Citing logistical and security issues relating to the fact that the opening of the line’s first phase is slated to fall on New Year’s Eve, MTA Chairman Tom Prendergast said that the opening, set seven years ago, would provide “another set of challenges” for the agency.

“We do need to set a date at which time we say ‘we’re a go’ or ‘not a go,’” said Prendergast after the agency’s board meeting. “We’re approaching that point. There’s been a tremendous amount of focus, more so than I can ever remember, about trying to make the committed date of Dec. 31 — for a lot of good reasons. So stay tuned.”

The agency remains positive that construction will wrap up in time to open before the year’s end—just 45 days away. Still, hurdles for the $4.5 billion project remain, including the installation and testing of elevators and escalators at its 72nd and 86th street stations, according to an update presented to the MTA on Monday.

Prendergast elaborated that the agency had originally aimed vaguely to launch the line “in 2016.” That commitment has been pushed to the brink.

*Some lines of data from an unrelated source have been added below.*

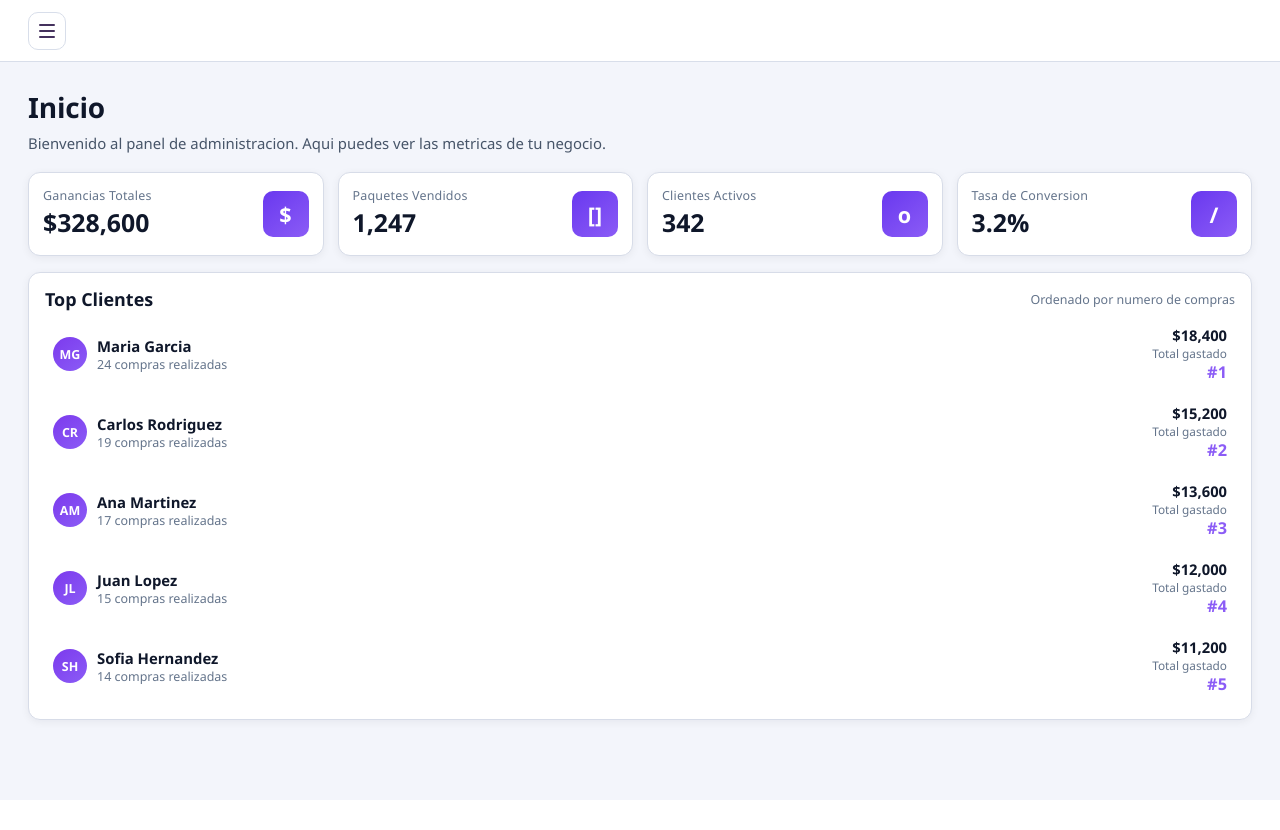
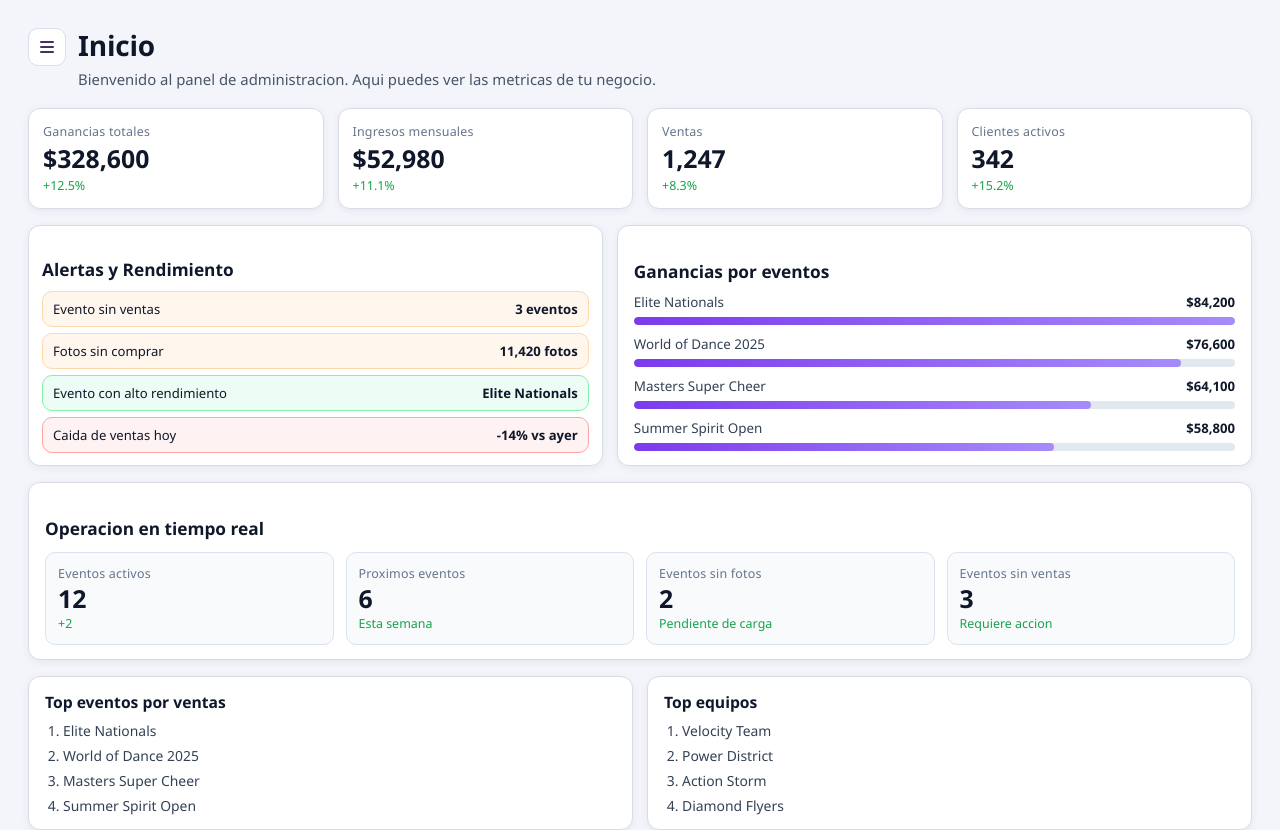
Before and after one commit to JulianaFranco140/action-photography, a Next.js app: page /admin in a window 1280 px wide. Shown: the top 830 px of the page. Before the commit the page ends 800 px from the top, so only its background shows below. Built offline with nearby package versions, Linux system fonts and the light colour scheme.

Commit message:
Refactor: cambio de la vista del dashboard con mas informacion

```diff
--- a/src/app/admin/page.module.css
+++ b/src/app/admin/page.module.css
@@ -9,55 +9,46 @@
   min-width: 0;
 }
 
-.topHeader {
-	height: 62px;
-	padding: 0 28px;
-	display: flex;
-	align-items: center;
-	justify-content: flex-start;
-	border-bottom: 1px solid #d8deea;
-	background: #fff;
-	position: sticky;
-	top: 0;
-	z-index: 10;
+.content {
+  padding: 26px 28px 30px;
 }
 
-.menuButton {
+.titleRow {
+  display: flex;
+  align-items: flex-start;
+  gap: 12px;
+  margin-bottom: 10px;
+}
+
+.sidebarIconButton {
+  margin-top: 2px;
   border: 1px solid #d8deea;
   background: #fff;
+  color: #44315d;
   border-radius: 10px;
   width: 38px;
   height: 38px;
   display: inline-flex;
-	flex-direction: column;
   align-items: center;
   justify-content: center;
-	gap: 4px;
   cursor: pointer;
+  flex-shrink: 0;
 }
 
-.menuButton span {
-	width: 16px;
-	height: 2px;
-	border-radius: 999px;
-	background: #44315d;
-}
-
-.content {
-	padding: 26px 28px 30px;
+.sidebarIconButton:hover {
+  background: #f8fafc;
 }
 
 .content h1 {
   font-size: 1.75rem;
   font-weight: 700;
   letter-spacing: -0.2px;
-	margin-bottom: 6px;
+  margin-bottom: 4px;
 }
 
 .subtitle {
   color: #475569;
   font-size: 0.93rem;
-	font-weight: 400;
   line-height: 1.5;
 }
 
@@ -73,10 +64,8 @@
   border: 1px solid #d7dce8;
   background: #fff;
   padding: 14px;
-	display: flex;
-	align-items: center;
-	justify-content: space-between;
-	gap: 12px;
+  display: grid;
+  gap: 6px;
   box-shadow: 0 2px 8px rgb(15 23 42 / 6%);
 }
 
@@ -85,14 +74,12 @@
   font-size: 0.78rem;
   font-weight: 500;
   letter-spacing: 0.2px;
-	margin-bottom: 6px;
 }
 
 .metricValue {
   font-size: 1.55rem;
   font-weight: 700;
   line-height: 1;
-	margin-bottom: 6px;
 }
 
 .metricDelta {
@@ -101,21 +88,29 @@
   font-weight: 500;
 }
 
-.metricIcon {
-	width: 46px;
-	height: 46px;
-	border-radius: 10px;
-	display: inline-flex;
-	align-items: center;
-	justify-content: center;
-	background: linear-gradient(140deg, #6938ef 0%, #8b5cf6 100%);
-	color: #fff;
-	font-size: 1.35rem;
+.sectionHeader {
+  margin-top: 20px;
+  display: flex;
+  align-items: baseline;
+  justify-content: space-between;
+  gap: 12px;
+}
+
+.sectionHeader h2 {
+  font-size: 1.08rem;
   font-weight: 700;
 }
 
-.topCustomersCard {
+.alertsAndRevenueSection {
   margin-top: 16px;
+  display: grid;
+  grid-template-columns: 0.95fr 1.05fr;
+  gap: 14px;
+}
+
+.alertsCard,
+.eventsRevenueCard,
+.operationsCard {
   border-radius: 12px;
   border: 1px solid #d7dce8;
   background: #fff;
@@ -123,127 +118,159 @@
   padding: 14px 16px;
 }
 
-.topCustomersHeader {
+.alertsCard {
+  padding: 12px 13px;
+}
+
+.alertList {
+  list-style: none;
+  display: grid;
+  gap: 6px;
+  margin-top: 10px;
+}
+
+.alertRow {
+  border-radius: 10px;
+  padding: 8px 10px;
   display: flex;
   align-items: center;
   justify-content: space-between;
-	gap: 12px;
-	margin-bottom: 4px;
+  gap: 10px;
+  font-size: 0.82rem;
+  border: 1px solid #e2e8f0;
 }
 
-.topCustomersHeader h2 {
-	font-size: 1.12rem;
-	font-weight: 700;
+.tone_warning {
+  background: #fff7ed;
+  border-color: #fed7aa;
 }
 
-.topCustomersHeader p {
-	color: #64748b;
-	font-size: 0.78rem;
+.tone_hot {
+  background: #ecfdf5;
+  border-color: #86efac;
+}
+
+.tone_down {
+  background: #fef2f2;
+  border-color: #fca5a5;
+}
+
+.revenueList {
+  list-style: none;
+  display: grid;
+  gap: 10px;
+  margin-top: 10px;
+}
+
+.revenueRow {
+  display: grid;
+  gap: 6px;
+}
+
+.revenueTop {
+  display: flex;
+  align-items: center;
+  justify-content: space-between;
+  gap: 8px;
+  font-size: 0.84rem;
+}
+
+.revenueTop span {
+  color: #334155;
   font-weight: 500;
 }
 
-.customerList {
-	list-style: none;
-	display: grid;
+.revenueTop strong {
+  color: #0f172a;
+  font-size: 0.82rem;
 }
 
-.customerRow {
-	display: flex;
-	align-items: center;
-	justify-content: space-between;
-	gap: 12px;
-	padding: 10px 8px;
-	border-radius: 10px;
+.revenueTrack {
+  height: 8px;
+  border-radius: 999px;
+  background: #e2e8f0;
+  overflow: hidden;
 }
 
-.customerRow:hover {
-	background: #f8f7ff;
+.revenueFill {
+  display: block;
+  height: 100%;
+  border-radius: 999px;
+  background: linear-gradient(90deg, #7c3aed 0%, #a78bfa 100%);
 }
 
-.customerLeft {
-	display: flex;
-	align-items: center;
-	gap: 10px;
+.operationsCard {
+  margin-top: 16px;
 }
 
-.customerAvatar {
-	width: 34px;
-	height: 34px;
-	border-radius: 999px;
-	display: inline-flex;
-	align-items: center;
-	justify-content: center;
-	font-weight: 600;
-	font-size: 0.78rem;
-	color: #fff;
-	background: linear-gradient(140deg, #7c3aed 0%, #8b5cf6 100%);
+.opsGrid {
+  margin-top: 12px;
+  display: grid;
+  grid-template-columns: repeat(4, minmax(0, 1fr));
+  gap: 12px;
 }
 
-.customerName {
-	font-size: 0.93rem;
-	font-weight: 600;
+.opCard {
+  border-radius: 10px;
+  border: 1px solid #dbe3f0;
+  background: #f8fafc;
+  padding: 12px;
+  display: grid;
+  gap: 4px;
 }
 
-.customerMeta {
-	color: #64748b;
-	font-size: 0.78rem;
-	font-weight: 500;
+.rankingsGrid {
+  margin-top: 16px;
+  display: grid;
+  grid-template-columns: repeat(2, minmax(0, 1fr));
+  gap: 14px;
 }
 
-.customerRight {
-	text-align: right;
+.rankingCard {
+  border-radius: 12px;
+  border: 1px solid #d7dce8;
+  background: #fff;
+  box-shadow: 0 2px 8px rgb(15 23 42 / 6%);
+  padding: 14px 16px;
 }
 
-.customerAmount {
-	font-size: 0.92rem;
-	font-weight: 600;
+.rankingCard h3 {
+  font-size: 0.98rem;
+  font-weight: 700;
+  margin-bottom: 8px;
 }
 
-.customerTotalLabel {
-	color: #64748b;
-	font-size: 0.74rem;
-	font-weight: 500;
-}
-
-.customerRank {
-	font-size: 1.02rem;
-	font-weight: 600;
-	color: #8b5cf6;
+.rankingCard ol {
+  padding-left: 18px;
+  display: grid;
+  gap: 6px;
+  color: #334155;
+  font-size: 0.87rem;
 }
 
 @media (width <= 1200px) {
-	.metricsGrid {
+  .metricsGrid,
+  .opsGrid {
     grid-template-columns: repeat(2, minmax(0, 1fr));
   }
 
-	.customerName {
-		font-size: 0.95rem;
-	}
-
-	.customerAmount {
-		font-size: 0.95rem;
-	}
-}
-
-@media (width <= 900px) {
-	.topHeader {
-		padding: 0 16px;
+  .alertsAndRevenueSection {
+    grid-template-columns: 1fr;
   }
 }
 
 @media (width <= 680px) {
-	.topHeader {
-		height: 56px;
-		padding: 0 12px;
+  .content {
+    padding: 18px 14px 24px;
   }
 
-	.menuButton {
+  .titleRow {
+    gap: 10px;
+  }
+
+  .sidebarIconButton {
     width: 34px;
     height: 34px;
-	}
-
-	.content {
-		padding: 18px 14px 24px;
   }
 
   .content h1 {
@@ -254,31 +281,20 @@
     font-size: 0.95rem;
   }
 
-	.metricsGrid {
+  .metricsGrid,
+  .opsGrid,
+  .rankingsGrid {
     grid-template-columns: 1fr;
     gap: 12px;
   }
 
-	.topCustomersHeader {
+  .sectionHeader {
     flex-direction: column;
     align-items: flex-start;
   }
 
-	.topCustomersHeader h2 {
-		font-size: 1.18rem;
-	}
-
-	.topCustomersCard {
-		padding: 14px;
-	}
-
-	.customerRow {
+  .alertRow {
     flex-direction: column;
     align-items: flex-start;
-		gap: 10px;
-	}
-
-	.customerRight {
-		text-align: left;
   }
 }
--- a/src/app/admin/page.tsx
+++ b/src/app/admin/page.tsx
@@ -1,99 +1,183 @@
 "use client";
 
 import { useState } from "react";
+import styles from "./page.module.css";
 import AdminSidebar from "@/components/admin/AdminSidebar";
-import styles from "./page.module.css";
 
-type Metric = {
-	label: string;
-	value: string;
-	delta: string;
-	icon: string;
-};
-
-type TopCustomer = {
-	name: string;
-	initials: string;
-	purchases: number;
-	totalSpent: string;
-};
+type Metric = { label: string; value: string; delta: string };
+type Alert = { label: string; value: string; tone: "warning" | "hot" | "down" };
+type EventRevenue = { event: string; amount: number };
 
 const metrics: Metric[] = [
-	{ label: "Ganancias Totales", value: "$328,600", delta: "+12.5%", icon: "$" },
-	{ label: "Paquetes Vendidos", value: "1,247", delta: "+8.3%", icon: "[]" },
-	{ label: "Clientes Activos", value: "342", delta: "+15.2%", icon: "o" },
-	{ label: "Tasa de Conversion", value: "3.2%", delta: "+2.1%", icon: "/" },
+	{ label: "Ganancias totales", value: "$328,600", delta: "+12.5%" },
+	{ label: "Ingresos mensuales", value: "$52,980", delta: "+11.1%" },
+	{ label: "Ventas ", value: "1,247", delta: "+8.3%" },
+	{ label: "Clientes activos", value: "342", delta: "+15.2%" },
 ];
 
-const topCustomers: TopCustomer[] = [
-	{ name: "Maria Garcia", initials: "MG", purchases: 24, totalSpent: "$18,400" },
-	{ name: "Carlos Rodriguez", initials: "CR", purchases: 19, totalSpent: "$15,200" },
-	{ name: "Ana Martinez", initials: "AM", purchases: 17, totalSpent: "$13,600" },
-	{ name: "Juan Lopez", initials: "JL", purchases: 15, totalSpent: "$12,000" },
-	{ name: "Sofia Hernandez", initials: "SH", purchases: 14, totalSpent: "$11,200" },
+const alerts: Alert[] = [
+	{ label: "Evento sin ventas", value: "3 eventos", tone: "warning" },
+	{ label: "Fotos sin comprar", value: "11,420 fotos", tone: "warning" },
+	{ label: "Evento con alto rendimiento", value: "Elite Nationals", tone: "hot" },
+	{ label: "Caida de ventas hoy", value: "-14% vs ayer", tone: "down" },
+];
+
+const realtimeOps: Metric[] = [
+	{ label: "Eventos activos", value: "12", delta: "+2" },
+	{ label: "Proximos eventos", value: "6", delta: "Esta semana" },
+	{ label: "Eventos sin fotos", value: "2", delta: "Pendiente de carga" },
+	{ label: "Eventos sin ventas", value: "3", delta: "Requiere accion" },
+];
+
+const topEvents = ["Elite Nationals", "World of Dance 2025", "Masters Super Cheer", "Summer Spirit Open"];
+const topTeams = ["Velocity Team", "Power District", "Action Storm", "Diamond Flyers"];
+const topProducts = ["Pack Premium", "Pack Duo", "Foto individual HD", "Pack Familiar"];
+const topCustomers = ["Maria Garcia", "Carlos Rodriguez", "Ana Martinez", "Juan Lopez"];
+
+const eventRevenue: EventRevenue[] = [
+	{ event: "Elite Nationals", amount: 84200 },
+	{ event: "World of Dance 2025", amount: 76600 },
+	{ event: "Masters Super Cheer", amount: 64100 },
+	{ event: "Summer Spirit Open", amount: 58800 },
 ];
 
 const navItems = ["Inicio", "Ordenes", "Productos", "Clientes", "Reportes", "Configuracion"];
 
 export default function AdminDashboardPage() {
 	const [isSidebarOpen, setIsSidebarOpen] = useState(false);
+	const maxEventRevenue = Math.max(...eventRevenue.map((item) => item.amount));
 
 	return (
 		<div className={styles.page}>
-			<AdminSidebar isOpen={isSidebarOpen} onClose={() => setIsSidebarOpen(false)} items={navItems} activeItem="Dashboard" />
+			<AdminSidebar
+				isOpen={isSidebarOpen}
+				onClose={() => setIsSidebarOpen(false)}
+				items={navItems}
+				activeItem="Dashboard"
+			/>
+
+
 
 			<main className={styles.main}>
-				<header className={styles.topHeader}>
-					<button type="button" className={styles.menuButton} onClick={() => setIsSidebarOpen(true)} aria-label="Abrir menu">
-						<span />
-						<span />
-						<span />
+				<section className={styles.content}>
+					<div className={styles.titleRow}>
+						<button
+							type="button"
+							className={styles.sidebarIconButton}
+							onClick={() => setIsSidebarOpen(true)}
+							aria-label="Abrir sidebar"
+						>
+							<svg width="18" height="18" viewBox="0 0 18 18" fill="none" xmlns="http://www.w3.org/2000/svg">
+								<path d="M3 4H15" stroke="currentColor" strokeWidth="2" strokeLinecap="round" />
+								<path d="M3 9H15" stroke="currentColor" strokeWidth="2" strokeLinecap="round" />
+								<path d="M3 14H15" stroke="currentColor" strokeWidth="2" strokeLinecap="round" />
+							</svg>
 						</button>
-				</header>
 
-				<section className={styles.content}>
+						<div>
 							<h1>Inicio</h1>
 							<p className={styles.subtitle}>
 								Bienvenido al panel de administracion. Aqui puedes ver las metricas de tu negocio.
 							</p>
+						</div>
+					</div>
 
 					<div className={styles.metricsGrid}>
 						{metrics.map((metric) => (
 							<article key={metric.label} className={styles.metricCard}>
-								<div>
 								<p className={styles.metricLabel}>{metric.label}</p>
 								<p className={styles.metricValue}>{metric.value}</p>
-								</div>
-								<span className={styles.metricIcon}>{metric.icon}</span>
+								<p className={styles.metricDelta}>{metric.delta}</p>
 							</article>
 						))}
 					</div>
 
-					<section className={styles.topCustomersCard}>
-						<div className={styles.topCustomersHeader}>
-							<h2>Top Clientes</h2>
-							<p>Ordenado por numero de compras</p>
+					<section className={styles.alertsAndRevenueSection}>
+						<div className={styles.alertsCard}>
+							<div className={styles.sectionHeader}>
+								<h2>Alertas y Rendimiento</h2>
+							</div>
+							<ul className={styles.alertList}>
+								{alerts.map((alert) => (
+									<li key={alert.label} className={`${styles.alertRow} ${styles[`tone_${alert.tone}`]}`}>
+										<span>{alert.label}</span>
+										<strong>{alert.value}</strong>
+									</li>
+								))}
+							</ul>
 						</div>
 
-						<ul className={styles.customerList}>
-							{topCustomers.map((customer, index) => (
-								<li key={customer.name} className={styles.customerRow}>
-									<div className={styles.customerLeft}>
-										<span className={styles.customerAvatar}>{customer.initials}</span>
-										<div>
-											<p className={styles.customerName}>{customer.name}</p>
-											<p className={styles.customerMeta}>{customer.purchases} compras realizadas</p>
+						<div className={styles.eventsRevenueCard}>
+							<div className={styles.sectionHeader}>
+								<h2>Ganancias por eventos</h2>
 							</div>
+							<ul className={styles.revenueList}>
+								{eventRevenue.map((item) => (
+									<li key={item.event} className={styles.revenueRow}>
+										<div className={styles.revenueTop}>
+											<span>{item.event}</span>
+											<strong>${item.amount.toLocaleString("en-US")}</strong>
 										</div>
-
-									<div className={styles.customerRight}>
-										<p className={styles.customerAmount}>{customer.totalSpent}</p>
-										<p className={styles.customerTotalLabel}>Total gastado</p>
-										<p className={styles.customerRank}>#{index + 1}</p>
+										<div className={styles.revenueTrack}>
+											<span
+												className={styles.revenueFill}
+												style={{ width: `${(item.amount / maxEventRevenue) * 100}%` }}
+											/>
 										</div>
 									</li>
 								))}
 							</ul>
+						</div>
+					</section>
+
+					<section className={styles.operationsCard}>
+						<div className={styles.sectionHeader}>
+							<h2>Operacion en tiempo real</h2>
+						</div>
+						<div className={styles.opsGrid}>
+							{realtimeOps.map((item) => (
+								<article key={item.label} className={styles.opCard}>
+									<p className={styles.metricLabel}>{item.label}</p>
+									<p className={styles.metricValue}>{item.value}</p>
+									<p className={styles.metricDelta}>{item.delta}</p>
+								</article>
+							))}
+						</div>
+					</section>
+
+					<section className={styles.rankingsGrid}>
+						<article className={styles.rankingCard}>
+							<h3>Top eventos por ventas</h3>
+							<ol>
+								{topEvents.map((item) => (
+									<li key={item}>{item}</li>
+								))}
+							</ol>
+						</article>
+						<article className={styles.rankingCard}>
+							<h3>Top equipos</h3>
+							<ol>
+								{topTeams.map((item) => (
+									<li key={item}>{item}</li>
+								))}
+							</ol>
+						</article>
+						<article className={styles.rankingCard}>
+							<h3>Productos mas vendidos</h3>
+							<ol>
+								{topProducts.map((item) => (
+									<li key={item}>{item}</li>
+								))}
+							</ol>
+						</article>
+						<article className={styles.rankingCard}>
+							<h3>Top de clientes</h3>
+							<ol>
+								{topCustomers.map((item) => (
+									<li key={item}>{item}</li>
+								))}
+							</ol>
+						</article>
 					</section>
 				</section>
 			</main>
```
Lines whose indentation alone changed are shown as unchanged.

“It just so happens that the last day of 2016 is Dec. 31,” Prendergast said matter-of-factly. “I don’t know if they honestly thought about the fact that it was New Year’s Eve. A lot of people in the world watch the ball drop … So it provides another set of challenges for us to meet.”

Nick Sifuentes, deputy director of the transit advocacy group Riders Alliance, stressed that it’s important that the line opens without issues.

“I think the MTA is learning lessons from Hudson Yards, which opened up with leaks,” said Sifuentes.

“The most important thing,” he continued, “is for the MTA to open Second Avenue when all the tests are done and everything is in place—not only proving infrastructure projects can get done when we say they’ll be done, but done correctly too.”

Whatever date is chosen, Prendergast said the agency would continue to work “hand in glove” with the police department for the launch.